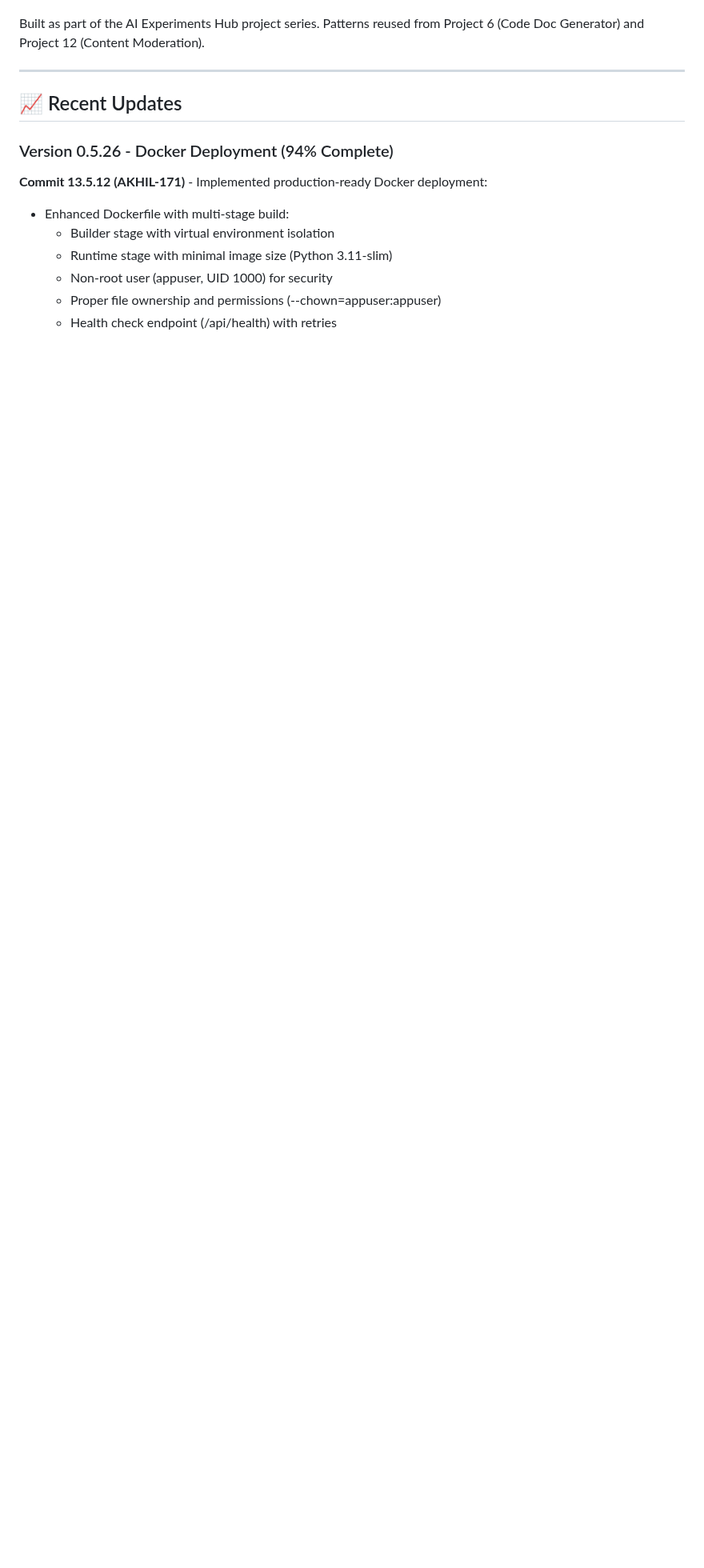
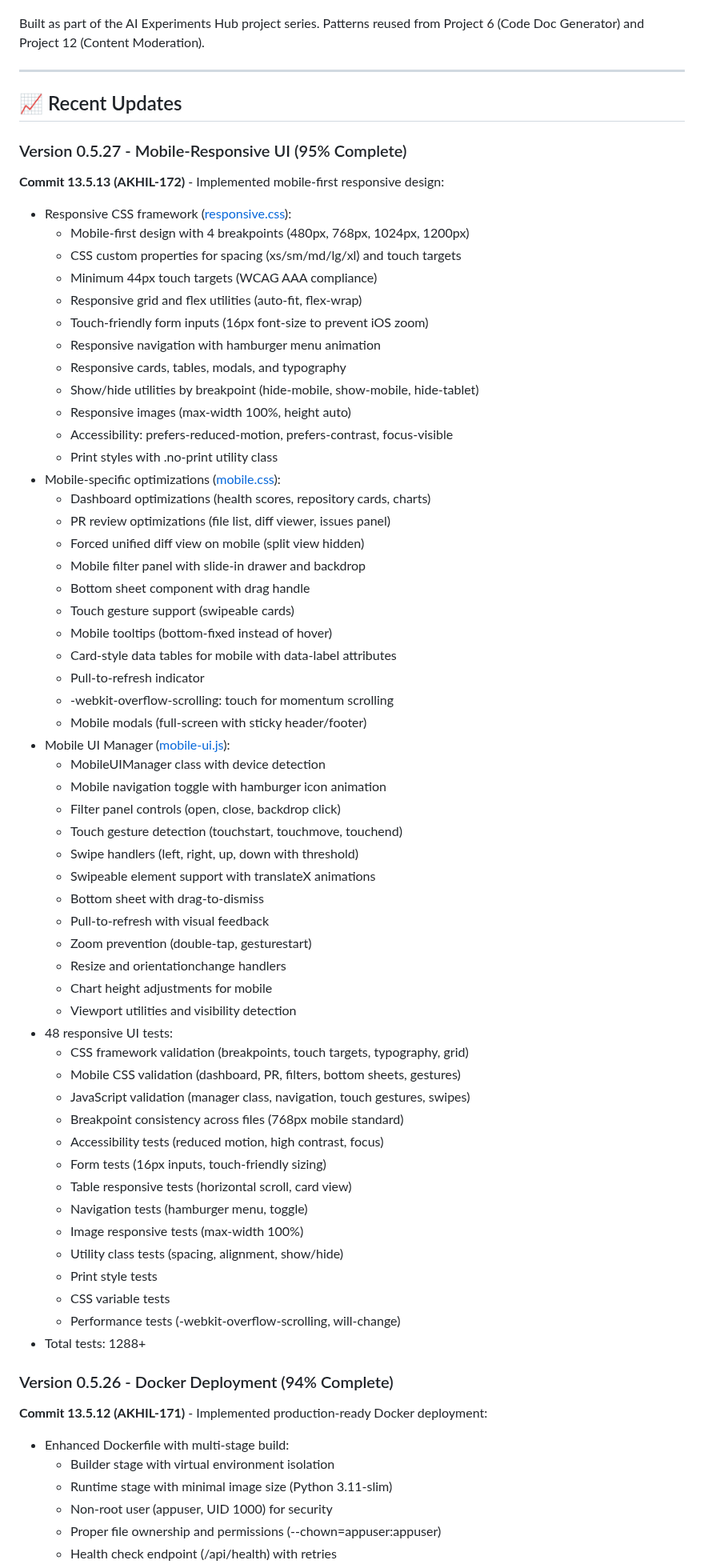
Before and after one commit to AKHIL-149/ai-experiments-hub, a Markdown page: python-projects/13-code-review-assistant/README.md, the part around one of its changes. Shown at 80% size. Rendered like a GitHub page; blank space fills up the shorter version.

Commit message:
docs: Update README for version 0.5.27 - Mobile-Responsive UI

```diff
--- a/python-projects/13-code-review-assistant/README.md
+++ b/python-projects/13-code-review-assistant/README.md
@@ -855,6 +855,61 @@ Built as part of the AI Experiments Hub project series. Patterns reused from Pro
 
 ## 📈 Recent Updates
 
+### Version 0.5.27 - Mobile-Responsive UI (95% Complete)
+**Commit 13.5.13 (AKHIL-172)** - Implemented mobile-first responsive design:
+- Responsive CSS framework ([responsive.css](static/css/responsive.css)):
+  * Mobile-first design with 4 breakpoints (480px, 768px, 1024px, 1200px)
+  * CSS custom properties for spacing (xs/sm/md/lg/xl) and touch targets
+  * Minimum 44px touch targets (WCAG AAA compliance)
+  * Responsive grid and flex utilities (auto-fit, flex-wrap)
+  * Touch-friendly form inputs (16px font-size to prevent iOS zoom)
+  * Responsive navigation with hamburger menu animation
+  * Responsive cards, tables, modals, and typography
+  * Show/hide utilities by breakpoint (hide-mobile, show-mobile, hide-tablet)
+  * Responsive images (max-width 100%, height auto)
+  * Accessibility: prefers-reduced-motion, prefers-contrast, focus-visible
+  * Print styles with .no-print utility class
+- Mobile-specific optimizations ([mobile.css](static/css/mobile.css)):
+  * Dashboard optimizations (health scores, repository cards, charts)
+  * PR review optimizations (file list, diff viewer, issues panel)
+  * Forced unified diff view on mobile (split view hidden)
+  * Mobile filter panel with slide-in drawer and backdrop
+  * Bottom sheet component with drag handle
+  * Touch gesture support (swipeable cards)
+  * Mobile tooltips (bottom-fixed instead of hover)
+  * Card-style data tables for mobile with data-label attributes
+  * Pull-to-refresh indicator
+  * -webkit-overflow-scrolling: touch for momentum scrolling
+  * Mobile modals (full-screen with sticky header/footer)
+- Mobile UI Manager ([mobile-ui.js](static/js/mobile-ui.js)):
+  * MobileUIManager class with device detection
+  * Mobile navigation toggle with hamburger icon animation
+  * Filter panel controls (open, close, backdrop click)
+  * Touch gesture detection (touchstart, touchmove, touchend)
+  * Swipe handlers (left, right, up, down with threshold)
+  * Swipeable element support with translateX animations
+  * Bottom sheet with drag-to-dismiss
+  * Pull-to-refresh with visual feedback
+  * Zoom prevention (double-tap, gesturestart)
+  * Resize and orientationchange handlers
+  * Chart height adjustments for mobile
+  * Viewport utilities and visibility detection
+- 48 responsive UI tests:
+  * CSS framework validation (breakpoints, touch targets, typography, grid)
+  * Mobile CSS validation (dashboard, PR, filters, bottom sheets, gestures)
+  * JavaScript validation (manager class, navigation, touch gestures, swipes)
+  * Breakpoint consistency across files (768px mobile standard)
+  * Accessibility tests (reduced motion, high contrast, focus)
+  * Form tests (16px inputs, touch-friendly sizing)
+  * Table responsive tests (horizontal scroll, card view)
+  * Navigation tests (hamburger menu, toggle)
+  * Image responsive tests (max-width 100%)
+  * Utility class tests (spacing, alignment, show/hide)
+  * Print style tests
+  * CSS variable tests
+  * Performance tests (-webkit-overflow-scrolling, will-change)
+- Total tests: 1288+
+
 ### Version 0.5.26 - Docker Deployment (94% Complete)
 **Commit 13.5.12 (AKHIL-171)** - Implemented production-ready Docker deployment:
 - Enhanced Dockerfile with multi-stage build:
```
Also changed, not shown: other parts of python-projects/13-code-review-assistant/README.md (+2 -2 lines).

▬▬▬▬▬▬▬▬▬▬

Only lines holding "optimizations" are wanted; copy all of them from the listing.

Expected output ::
+- Mobile-specific optimizations ([mobile.css](static/css/mobile.css)):
+  * Dashboard optimizations (health scores, repository cards, charts)
+  * PR review optimizations (file list, diff viewer, issues panel)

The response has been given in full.